(Items listed in a dataset)
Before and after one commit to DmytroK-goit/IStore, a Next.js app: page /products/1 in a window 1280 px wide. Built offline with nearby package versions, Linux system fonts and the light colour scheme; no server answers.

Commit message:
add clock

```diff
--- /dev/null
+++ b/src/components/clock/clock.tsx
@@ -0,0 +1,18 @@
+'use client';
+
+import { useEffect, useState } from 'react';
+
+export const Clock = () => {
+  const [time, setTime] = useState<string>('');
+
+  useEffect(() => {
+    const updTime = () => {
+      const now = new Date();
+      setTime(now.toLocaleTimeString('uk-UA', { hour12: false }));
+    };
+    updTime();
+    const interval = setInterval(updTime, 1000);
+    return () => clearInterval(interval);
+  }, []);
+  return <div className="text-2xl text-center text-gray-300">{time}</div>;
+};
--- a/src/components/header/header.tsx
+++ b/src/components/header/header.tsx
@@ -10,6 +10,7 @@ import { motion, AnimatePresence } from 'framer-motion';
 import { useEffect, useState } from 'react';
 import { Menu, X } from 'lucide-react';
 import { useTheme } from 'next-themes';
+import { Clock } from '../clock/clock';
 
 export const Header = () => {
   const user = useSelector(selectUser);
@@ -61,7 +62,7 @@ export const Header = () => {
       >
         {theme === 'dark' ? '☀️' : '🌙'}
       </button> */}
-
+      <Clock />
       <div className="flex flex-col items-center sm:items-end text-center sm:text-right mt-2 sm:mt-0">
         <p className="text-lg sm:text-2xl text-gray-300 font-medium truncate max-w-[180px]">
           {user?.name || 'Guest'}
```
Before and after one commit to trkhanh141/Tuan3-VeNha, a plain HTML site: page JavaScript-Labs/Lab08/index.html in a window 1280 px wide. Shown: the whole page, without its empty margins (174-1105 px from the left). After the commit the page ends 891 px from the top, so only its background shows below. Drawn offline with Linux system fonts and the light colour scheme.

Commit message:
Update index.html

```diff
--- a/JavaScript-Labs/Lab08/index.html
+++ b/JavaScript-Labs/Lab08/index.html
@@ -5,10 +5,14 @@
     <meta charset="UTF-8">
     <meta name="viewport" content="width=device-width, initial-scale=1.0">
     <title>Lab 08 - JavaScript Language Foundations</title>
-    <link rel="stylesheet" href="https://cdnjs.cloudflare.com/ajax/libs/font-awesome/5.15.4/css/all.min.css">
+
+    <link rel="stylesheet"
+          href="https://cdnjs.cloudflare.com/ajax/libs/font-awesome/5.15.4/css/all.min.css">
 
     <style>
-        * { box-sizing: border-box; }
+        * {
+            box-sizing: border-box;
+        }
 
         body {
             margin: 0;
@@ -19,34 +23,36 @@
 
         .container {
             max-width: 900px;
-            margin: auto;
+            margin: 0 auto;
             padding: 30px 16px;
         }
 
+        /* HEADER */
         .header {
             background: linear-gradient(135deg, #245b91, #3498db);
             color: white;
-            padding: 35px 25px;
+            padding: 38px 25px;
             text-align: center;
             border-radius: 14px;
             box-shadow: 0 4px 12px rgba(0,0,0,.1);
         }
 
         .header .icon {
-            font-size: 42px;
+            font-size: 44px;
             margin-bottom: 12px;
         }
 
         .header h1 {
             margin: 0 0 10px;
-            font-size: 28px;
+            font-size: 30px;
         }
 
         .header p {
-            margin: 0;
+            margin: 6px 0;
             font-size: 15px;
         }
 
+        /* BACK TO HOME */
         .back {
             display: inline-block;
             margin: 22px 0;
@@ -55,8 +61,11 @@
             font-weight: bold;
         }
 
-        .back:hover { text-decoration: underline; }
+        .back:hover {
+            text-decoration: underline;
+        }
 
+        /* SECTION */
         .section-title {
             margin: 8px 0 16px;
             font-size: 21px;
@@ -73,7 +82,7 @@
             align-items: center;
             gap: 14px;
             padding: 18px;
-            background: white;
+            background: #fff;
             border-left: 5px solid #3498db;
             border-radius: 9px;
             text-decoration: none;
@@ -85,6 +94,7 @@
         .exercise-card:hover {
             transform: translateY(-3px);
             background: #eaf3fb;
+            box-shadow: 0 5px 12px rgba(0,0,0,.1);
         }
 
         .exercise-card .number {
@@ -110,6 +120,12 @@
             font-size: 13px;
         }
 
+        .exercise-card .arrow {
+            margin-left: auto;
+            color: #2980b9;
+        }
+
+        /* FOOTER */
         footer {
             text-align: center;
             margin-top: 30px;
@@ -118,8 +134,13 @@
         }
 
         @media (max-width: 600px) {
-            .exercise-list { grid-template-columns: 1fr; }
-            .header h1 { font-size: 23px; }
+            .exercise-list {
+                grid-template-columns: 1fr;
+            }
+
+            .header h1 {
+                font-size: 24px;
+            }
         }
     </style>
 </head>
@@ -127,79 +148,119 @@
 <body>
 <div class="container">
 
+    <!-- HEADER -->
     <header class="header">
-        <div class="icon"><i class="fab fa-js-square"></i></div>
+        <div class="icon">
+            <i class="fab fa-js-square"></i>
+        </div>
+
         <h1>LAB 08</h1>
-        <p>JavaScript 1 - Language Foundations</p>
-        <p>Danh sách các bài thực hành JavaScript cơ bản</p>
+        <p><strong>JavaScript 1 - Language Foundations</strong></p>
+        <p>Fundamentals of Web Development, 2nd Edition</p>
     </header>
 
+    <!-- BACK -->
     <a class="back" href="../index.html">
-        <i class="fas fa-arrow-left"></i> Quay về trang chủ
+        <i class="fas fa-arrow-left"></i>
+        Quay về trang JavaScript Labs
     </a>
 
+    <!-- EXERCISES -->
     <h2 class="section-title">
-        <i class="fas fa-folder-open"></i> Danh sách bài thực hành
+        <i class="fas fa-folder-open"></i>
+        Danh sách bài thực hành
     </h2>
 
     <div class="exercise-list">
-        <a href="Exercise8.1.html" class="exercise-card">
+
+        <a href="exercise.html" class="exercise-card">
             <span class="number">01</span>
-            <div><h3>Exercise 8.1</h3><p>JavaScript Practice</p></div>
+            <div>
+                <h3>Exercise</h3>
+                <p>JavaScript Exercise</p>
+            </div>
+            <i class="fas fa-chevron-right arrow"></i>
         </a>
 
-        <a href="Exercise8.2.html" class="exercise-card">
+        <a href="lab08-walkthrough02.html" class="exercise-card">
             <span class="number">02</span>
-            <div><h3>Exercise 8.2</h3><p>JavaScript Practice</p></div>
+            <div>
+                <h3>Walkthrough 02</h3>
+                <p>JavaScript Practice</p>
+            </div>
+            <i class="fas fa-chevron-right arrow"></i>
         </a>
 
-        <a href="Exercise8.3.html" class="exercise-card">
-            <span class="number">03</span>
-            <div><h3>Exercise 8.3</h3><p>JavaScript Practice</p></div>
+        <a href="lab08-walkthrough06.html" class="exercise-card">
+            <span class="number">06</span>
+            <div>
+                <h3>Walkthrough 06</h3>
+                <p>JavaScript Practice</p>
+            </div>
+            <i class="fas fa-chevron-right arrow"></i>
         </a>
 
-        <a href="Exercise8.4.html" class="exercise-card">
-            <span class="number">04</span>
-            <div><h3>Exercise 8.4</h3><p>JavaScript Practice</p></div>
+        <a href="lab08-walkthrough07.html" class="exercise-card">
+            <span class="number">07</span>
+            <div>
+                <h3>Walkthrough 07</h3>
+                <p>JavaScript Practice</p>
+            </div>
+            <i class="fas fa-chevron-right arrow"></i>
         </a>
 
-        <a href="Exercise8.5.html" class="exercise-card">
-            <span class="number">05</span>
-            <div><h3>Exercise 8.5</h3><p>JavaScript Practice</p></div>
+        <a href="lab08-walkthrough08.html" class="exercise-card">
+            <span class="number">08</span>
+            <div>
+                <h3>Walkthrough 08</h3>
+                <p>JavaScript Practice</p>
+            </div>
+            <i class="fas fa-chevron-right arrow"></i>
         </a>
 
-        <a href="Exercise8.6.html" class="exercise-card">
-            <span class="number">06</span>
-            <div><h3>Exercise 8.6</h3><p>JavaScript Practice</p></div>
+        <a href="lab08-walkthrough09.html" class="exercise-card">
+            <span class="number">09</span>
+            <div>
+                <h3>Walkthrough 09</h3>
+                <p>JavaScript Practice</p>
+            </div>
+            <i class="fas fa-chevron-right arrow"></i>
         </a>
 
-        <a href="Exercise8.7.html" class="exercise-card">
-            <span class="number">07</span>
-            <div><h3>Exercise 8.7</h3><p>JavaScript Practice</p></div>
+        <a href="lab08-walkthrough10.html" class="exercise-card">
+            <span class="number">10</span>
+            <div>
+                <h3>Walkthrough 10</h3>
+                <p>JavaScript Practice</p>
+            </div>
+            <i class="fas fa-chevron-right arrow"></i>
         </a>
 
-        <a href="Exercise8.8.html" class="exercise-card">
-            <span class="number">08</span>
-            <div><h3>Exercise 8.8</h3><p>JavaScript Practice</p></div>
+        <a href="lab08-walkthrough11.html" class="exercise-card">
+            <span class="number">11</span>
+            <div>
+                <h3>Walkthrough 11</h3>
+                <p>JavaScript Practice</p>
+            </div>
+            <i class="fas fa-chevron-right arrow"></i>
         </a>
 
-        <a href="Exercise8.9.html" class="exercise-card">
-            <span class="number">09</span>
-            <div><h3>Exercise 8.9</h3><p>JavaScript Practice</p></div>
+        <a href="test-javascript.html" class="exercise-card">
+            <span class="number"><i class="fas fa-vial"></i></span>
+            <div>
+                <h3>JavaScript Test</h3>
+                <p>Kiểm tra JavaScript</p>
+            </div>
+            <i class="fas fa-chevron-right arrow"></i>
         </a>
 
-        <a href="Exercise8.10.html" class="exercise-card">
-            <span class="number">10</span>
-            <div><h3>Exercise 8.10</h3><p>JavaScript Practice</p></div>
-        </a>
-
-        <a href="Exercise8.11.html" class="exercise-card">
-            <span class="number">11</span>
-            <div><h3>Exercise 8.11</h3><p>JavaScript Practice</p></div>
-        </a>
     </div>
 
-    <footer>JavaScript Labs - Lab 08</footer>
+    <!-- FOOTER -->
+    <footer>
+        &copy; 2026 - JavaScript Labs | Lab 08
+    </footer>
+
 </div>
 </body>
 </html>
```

**Task statement**
If a line above contains the word "import", list it.

**Answer section**
+import { useEffect, useState } from 'react';
@@ -10,6 +10,7 @@ import { motion, AnimatePresence } from 'framer-motion';
 import { useEffect, useState } from 'react';
 import { Menu, X } from 'lucide-react';
 import { useTheme } from 'next-themes';
+import { Clock } from '../clock/clock';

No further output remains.